Every year around Mother's Day, I notice more vegans and animal rights advocates posting reminders in online message forums, via social networking and on blogs about the forgotten mothers in the dairy industry. I stumbled upon a piece by someone called Jocelyn Hoppa when nosing around online this morning that I initially figured would sound a lot like the other articles in circulation ("On This Mother's Day, Take a Moment and Think of the Plight of Mother Cows"). She writes:
Generally, once the mother cow gives birth, her baby is taken away from her. Can you imagine? Apparently mother cows bellow for days looking for their babies. Then, the mothers are hooked up and milked, which is cold and painful—a very different experience from that if she were nurturing her young. Then, after enduring this for years, they get turned into cheap hamburger.And then she even offers up health-related concerns about consuming dairy products:
If a story like this does inspire you to give up dairy, you should know that humans do not necessarily need to consume dairy for health. Calcium is found in plenty of plant foods, like leafy greens, sesame seeds (again, who knew?), fortified juices and cereals. A lot of people make the case that dairy products actually make us less healthy, because the saturated fat clogs our arteries and also its protein has an acidic nature that aggravates osteoporosis. Which certainly contradicts the notion of drinking milk for calcium for stronger bones.She spends most of the article communicating that she thinks that cows are mistreated and that dairy is unhealthy, yet also throws in the following:

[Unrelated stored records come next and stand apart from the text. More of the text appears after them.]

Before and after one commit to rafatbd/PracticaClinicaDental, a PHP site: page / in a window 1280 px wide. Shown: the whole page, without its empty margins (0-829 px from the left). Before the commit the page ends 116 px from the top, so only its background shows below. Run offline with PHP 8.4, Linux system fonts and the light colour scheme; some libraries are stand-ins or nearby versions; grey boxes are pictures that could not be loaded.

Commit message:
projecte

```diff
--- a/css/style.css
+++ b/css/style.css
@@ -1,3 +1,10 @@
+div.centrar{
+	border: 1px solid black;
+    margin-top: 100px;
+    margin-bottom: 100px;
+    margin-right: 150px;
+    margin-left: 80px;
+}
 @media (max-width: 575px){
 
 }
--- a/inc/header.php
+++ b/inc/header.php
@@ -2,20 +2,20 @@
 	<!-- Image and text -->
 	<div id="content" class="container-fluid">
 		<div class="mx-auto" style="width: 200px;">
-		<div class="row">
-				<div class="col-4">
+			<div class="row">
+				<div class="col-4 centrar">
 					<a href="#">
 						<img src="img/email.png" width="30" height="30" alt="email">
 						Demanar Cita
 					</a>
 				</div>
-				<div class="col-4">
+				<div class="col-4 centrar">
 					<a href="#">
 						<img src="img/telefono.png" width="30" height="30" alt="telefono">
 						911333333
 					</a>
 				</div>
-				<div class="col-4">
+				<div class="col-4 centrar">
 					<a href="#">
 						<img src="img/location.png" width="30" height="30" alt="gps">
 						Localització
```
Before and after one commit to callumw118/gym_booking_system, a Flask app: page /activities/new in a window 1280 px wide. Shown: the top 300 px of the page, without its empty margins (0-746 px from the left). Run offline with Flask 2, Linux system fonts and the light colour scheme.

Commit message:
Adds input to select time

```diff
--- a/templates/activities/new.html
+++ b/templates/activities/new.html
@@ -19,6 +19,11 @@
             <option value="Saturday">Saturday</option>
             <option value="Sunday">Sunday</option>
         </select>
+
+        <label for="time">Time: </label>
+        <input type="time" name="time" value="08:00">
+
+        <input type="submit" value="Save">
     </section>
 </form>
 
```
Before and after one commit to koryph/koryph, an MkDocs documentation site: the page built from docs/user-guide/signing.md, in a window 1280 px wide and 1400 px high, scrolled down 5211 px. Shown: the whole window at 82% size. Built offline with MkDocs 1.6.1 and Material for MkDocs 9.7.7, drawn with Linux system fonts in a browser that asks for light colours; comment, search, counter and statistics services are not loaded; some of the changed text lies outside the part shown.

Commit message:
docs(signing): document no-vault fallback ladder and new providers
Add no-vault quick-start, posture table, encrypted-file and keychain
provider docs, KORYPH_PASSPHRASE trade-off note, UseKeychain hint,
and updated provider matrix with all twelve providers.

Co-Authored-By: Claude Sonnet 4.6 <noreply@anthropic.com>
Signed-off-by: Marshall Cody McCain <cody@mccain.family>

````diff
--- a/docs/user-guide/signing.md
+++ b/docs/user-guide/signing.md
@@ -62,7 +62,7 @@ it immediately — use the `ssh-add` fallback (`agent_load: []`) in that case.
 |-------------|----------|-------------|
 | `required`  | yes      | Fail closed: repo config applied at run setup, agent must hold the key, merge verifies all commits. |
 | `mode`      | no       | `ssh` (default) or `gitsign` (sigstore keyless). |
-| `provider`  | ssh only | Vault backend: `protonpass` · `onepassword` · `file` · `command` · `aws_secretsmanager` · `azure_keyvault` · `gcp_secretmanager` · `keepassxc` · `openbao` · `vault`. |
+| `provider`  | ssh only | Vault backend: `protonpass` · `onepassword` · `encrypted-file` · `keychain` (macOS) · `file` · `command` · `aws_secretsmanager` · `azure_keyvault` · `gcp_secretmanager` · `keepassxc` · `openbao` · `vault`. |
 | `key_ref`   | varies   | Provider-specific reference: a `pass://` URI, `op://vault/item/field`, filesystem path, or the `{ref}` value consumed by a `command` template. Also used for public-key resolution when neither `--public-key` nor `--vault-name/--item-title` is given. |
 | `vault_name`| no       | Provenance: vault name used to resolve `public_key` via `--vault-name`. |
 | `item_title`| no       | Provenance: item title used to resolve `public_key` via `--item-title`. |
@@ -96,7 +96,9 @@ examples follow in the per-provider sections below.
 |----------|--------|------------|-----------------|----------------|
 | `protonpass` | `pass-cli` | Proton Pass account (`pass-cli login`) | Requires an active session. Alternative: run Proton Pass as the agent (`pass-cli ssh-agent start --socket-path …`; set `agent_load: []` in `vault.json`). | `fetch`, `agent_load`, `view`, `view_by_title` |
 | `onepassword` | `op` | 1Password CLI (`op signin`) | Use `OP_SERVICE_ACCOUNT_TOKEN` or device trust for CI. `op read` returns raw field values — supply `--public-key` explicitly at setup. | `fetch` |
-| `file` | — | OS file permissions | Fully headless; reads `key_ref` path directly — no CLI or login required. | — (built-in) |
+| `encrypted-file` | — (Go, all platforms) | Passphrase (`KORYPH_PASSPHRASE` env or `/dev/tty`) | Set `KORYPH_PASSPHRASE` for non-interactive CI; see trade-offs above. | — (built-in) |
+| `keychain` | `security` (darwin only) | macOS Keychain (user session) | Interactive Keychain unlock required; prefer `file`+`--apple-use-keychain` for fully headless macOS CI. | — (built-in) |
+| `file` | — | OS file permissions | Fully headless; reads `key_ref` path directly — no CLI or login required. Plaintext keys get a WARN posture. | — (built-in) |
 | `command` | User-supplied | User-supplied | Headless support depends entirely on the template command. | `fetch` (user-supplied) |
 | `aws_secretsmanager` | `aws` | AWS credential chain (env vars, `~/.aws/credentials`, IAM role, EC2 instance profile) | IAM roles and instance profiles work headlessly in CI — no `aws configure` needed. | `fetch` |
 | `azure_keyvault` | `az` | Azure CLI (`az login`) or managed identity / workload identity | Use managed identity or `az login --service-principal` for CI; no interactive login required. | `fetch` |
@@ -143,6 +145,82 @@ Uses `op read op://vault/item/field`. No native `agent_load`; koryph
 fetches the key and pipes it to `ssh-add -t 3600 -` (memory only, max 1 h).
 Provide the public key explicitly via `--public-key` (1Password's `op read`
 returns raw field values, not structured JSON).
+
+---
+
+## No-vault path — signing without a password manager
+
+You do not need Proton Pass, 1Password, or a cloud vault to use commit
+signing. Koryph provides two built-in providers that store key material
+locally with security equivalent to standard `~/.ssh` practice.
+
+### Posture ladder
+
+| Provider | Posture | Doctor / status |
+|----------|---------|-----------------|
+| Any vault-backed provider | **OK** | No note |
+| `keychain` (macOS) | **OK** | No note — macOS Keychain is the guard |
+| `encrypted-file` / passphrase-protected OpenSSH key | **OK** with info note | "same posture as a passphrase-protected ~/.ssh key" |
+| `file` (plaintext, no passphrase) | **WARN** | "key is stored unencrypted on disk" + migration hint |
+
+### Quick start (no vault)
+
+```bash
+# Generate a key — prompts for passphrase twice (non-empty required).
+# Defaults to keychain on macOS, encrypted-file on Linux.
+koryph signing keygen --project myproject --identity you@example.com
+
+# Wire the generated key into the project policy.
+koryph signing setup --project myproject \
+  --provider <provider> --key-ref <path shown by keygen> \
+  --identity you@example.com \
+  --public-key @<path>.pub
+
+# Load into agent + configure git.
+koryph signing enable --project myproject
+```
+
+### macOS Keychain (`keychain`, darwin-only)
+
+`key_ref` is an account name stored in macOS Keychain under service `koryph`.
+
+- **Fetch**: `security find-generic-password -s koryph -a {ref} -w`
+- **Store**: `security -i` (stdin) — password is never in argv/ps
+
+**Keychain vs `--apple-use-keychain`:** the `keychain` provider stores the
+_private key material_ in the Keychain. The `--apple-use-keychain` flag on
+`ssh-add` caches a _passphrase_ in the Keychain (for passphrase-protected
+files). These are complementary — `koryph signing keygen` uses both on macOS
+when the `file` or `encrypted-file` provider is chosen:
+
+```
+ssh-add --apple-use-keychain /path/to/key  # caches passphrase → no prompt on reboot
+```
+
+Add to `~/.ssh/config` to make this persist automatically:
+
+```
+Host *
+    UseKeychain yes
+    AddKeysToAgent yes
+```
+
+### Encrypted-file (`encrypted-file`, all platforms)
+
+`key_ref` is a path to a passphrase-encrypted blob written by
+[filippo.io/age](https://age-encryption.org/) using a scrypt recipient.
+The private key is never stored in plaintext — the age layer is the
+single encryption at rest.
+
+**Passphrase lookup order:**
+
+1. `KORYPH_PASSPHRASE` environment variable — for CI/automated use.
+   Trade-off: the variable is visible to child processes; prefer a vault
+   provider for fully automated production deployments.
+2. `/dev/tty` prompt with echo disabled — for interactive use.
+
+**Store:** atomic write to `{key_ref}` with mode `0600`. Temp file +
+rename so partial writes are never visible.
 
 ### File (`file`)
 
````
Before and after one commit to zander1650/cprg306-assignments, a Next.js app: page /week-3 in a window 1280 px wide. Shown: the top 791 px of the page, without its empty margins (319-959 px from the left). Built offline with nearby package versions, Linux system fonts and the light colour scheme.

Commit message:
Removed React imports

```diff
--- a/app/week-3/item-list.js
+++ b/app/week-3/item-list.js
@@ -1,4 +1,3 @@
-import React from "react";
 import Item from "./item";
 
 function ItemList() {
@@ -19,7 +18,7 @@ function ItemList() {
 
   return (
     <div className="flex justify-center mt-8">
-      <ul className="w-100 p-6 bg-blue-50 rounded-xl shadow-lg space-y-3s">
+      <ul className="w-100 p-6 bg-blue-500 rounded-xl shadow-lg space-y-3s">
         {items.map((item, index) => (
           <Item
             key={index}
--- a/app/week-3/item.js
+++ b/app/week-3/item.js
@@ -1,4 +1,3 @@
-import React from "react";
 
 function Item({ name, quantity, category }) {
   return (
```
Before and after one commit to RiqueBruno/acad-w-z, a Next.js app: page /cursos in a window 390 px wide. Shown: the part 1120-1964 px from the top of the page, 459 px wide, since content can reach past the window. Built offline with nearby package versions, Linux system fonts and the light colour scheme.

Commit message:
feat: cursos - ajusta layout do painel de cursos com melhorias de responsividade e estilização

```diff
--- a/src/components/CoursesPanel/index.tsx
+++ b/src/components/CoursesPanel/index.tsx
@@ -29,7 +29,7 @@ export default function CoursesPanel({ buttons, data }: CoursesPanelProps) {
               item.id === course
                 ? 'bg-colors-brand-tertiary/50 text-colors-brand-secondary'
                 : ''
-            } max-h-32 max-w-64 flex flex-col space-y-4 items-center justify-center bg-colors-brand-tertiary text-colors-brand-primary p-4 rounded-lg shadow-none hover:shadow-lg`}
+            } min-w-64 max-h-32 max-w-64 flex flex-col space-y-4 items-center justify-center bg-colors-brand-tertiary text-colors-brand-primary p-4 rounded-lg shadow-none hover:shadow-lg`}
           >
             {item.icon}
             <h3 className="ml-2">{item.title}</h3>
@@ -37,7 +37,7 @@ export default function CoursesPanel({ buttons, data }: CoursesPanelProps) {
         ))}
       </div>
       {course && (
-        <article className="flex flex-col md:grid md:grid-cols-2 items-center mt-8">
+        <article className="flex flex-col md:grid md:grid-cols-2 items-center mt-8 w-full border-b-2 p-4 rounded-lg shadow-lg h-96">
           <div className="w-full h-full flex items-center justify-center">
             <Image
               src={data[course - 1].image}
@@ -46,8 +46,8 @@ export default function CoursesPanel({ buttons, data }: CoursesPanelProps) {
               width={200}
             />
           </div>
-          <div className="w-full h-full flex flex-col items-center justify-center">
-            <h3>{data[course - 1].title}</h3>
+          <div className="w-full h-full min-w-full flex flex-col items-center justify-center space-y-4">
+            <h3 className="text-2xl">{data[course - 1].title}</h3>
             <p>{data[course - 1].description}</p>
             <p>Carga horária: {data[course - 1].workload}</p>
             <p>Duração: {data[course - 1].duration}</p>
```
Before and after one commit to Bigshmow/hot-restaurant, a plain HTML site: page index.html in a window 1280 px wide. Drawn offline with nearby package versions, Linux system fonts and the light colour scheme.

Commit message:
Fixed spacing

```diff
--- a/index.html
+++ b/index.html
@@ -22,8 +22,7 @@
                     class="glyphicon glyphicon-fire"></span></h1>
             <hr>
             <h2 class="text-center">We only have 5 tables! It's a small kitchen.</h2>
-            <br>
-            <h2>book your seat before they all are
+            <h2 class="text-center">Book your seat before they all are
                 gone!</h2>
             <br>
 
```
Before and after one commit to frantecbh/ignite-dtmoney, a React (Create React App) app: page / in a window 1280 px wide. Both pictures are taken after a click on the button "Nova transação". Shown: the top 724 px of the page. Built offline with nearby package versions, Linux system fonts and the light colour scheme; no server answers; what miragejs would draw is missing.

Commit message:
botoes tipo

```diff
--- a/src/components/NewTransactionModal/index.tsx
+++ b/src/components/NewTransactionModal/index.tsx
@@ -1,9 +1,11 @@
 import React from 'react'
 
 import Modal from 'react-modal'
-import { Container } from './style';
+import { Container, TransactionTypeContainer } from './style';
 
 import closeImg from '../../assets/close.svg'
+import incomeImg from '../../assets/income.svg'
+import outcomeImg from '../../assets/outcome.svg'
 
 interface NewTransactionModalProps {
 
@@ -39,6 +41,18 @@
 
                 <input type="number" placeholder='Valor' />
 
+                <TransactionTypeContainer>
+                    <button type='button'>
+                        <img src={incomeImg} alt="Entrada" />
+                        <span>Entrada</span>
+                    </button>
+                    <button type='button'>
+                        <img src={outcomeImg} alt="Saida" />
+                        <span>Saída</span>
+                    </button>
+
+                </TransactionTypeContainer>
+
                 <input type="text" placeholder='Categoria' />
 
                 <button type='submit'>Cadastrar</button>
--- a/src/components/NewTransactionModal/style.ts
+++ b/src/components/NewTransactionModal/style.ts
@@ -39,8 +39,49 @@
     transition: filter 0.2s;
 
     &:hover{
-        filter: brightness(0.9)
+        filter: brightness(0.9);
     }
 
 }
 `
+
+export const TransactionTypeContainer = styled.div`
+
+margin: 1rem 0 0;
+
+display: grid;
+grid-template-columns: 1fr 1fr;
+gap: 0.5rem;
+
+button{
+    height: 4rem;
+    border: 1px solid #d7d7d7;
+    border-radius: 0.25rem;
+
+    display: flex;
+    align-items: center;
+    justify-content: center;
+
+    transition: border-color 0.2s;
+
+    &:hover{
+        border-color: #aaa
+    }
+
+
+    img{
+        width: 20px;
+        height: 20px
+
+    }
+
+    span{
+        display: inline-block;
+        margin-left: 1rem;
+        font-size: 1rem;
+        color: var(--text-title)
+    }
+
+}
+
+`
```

I'm not vegan or anything, but this is a horrifying depiction of a process that, up until reading this note, I knew very little about. Why I ever thought cows just produced such large quantities of milk without having a ton of babies is beyond me.So, never minding the part where she's managed to overcome her previous understanding of how mammals spontaneously produce milk out of thin air, after all of this: "I'm not vegan or anything"? At the very least, you'd half-expect her to express an intention to go vegan, but it doesn't happen. Obviously, presenting someone with welfarist arguments (involving what she, herself, calls "horrifying" facts about the treatment of nonhumans) and information concerning the unhealthiness of consuming their flesh or secretions don't quite do the trick. Adding further weight to my hunch is the first comment left in response to her article, in which someone recommends Jonathan Safran Foer's beautifully written piece of garbage, Eating Animals, to supposedly learn more about how the treatment of non-humans in "factory farming" is actually "much worse". It's no real surprise that the commentator adds to this that dairy (the discussion of which is pretty much omitted in non-vegan Foer's book) is the "least of [her] worries".
So how best, then, to educate others about veganism? Talk to them about the right all sentient animals have to not be used as things; focus on how their sentience leaves them with an interest in living out their own lives as individuals -- not as our property. It's important to know all of the ancillary reasons that consuming the flesh or secretions of other animals is wrong, but it's crucial to know and understand the most important reason. Start at the root by educating yourself about animal rights by reading Gary L. Francione's Introduction to Animal Rights: Your Child or Your Dog.
For more information on abolitionist animal rights, please visit the Animal Rights: The Abolitionist Approach website.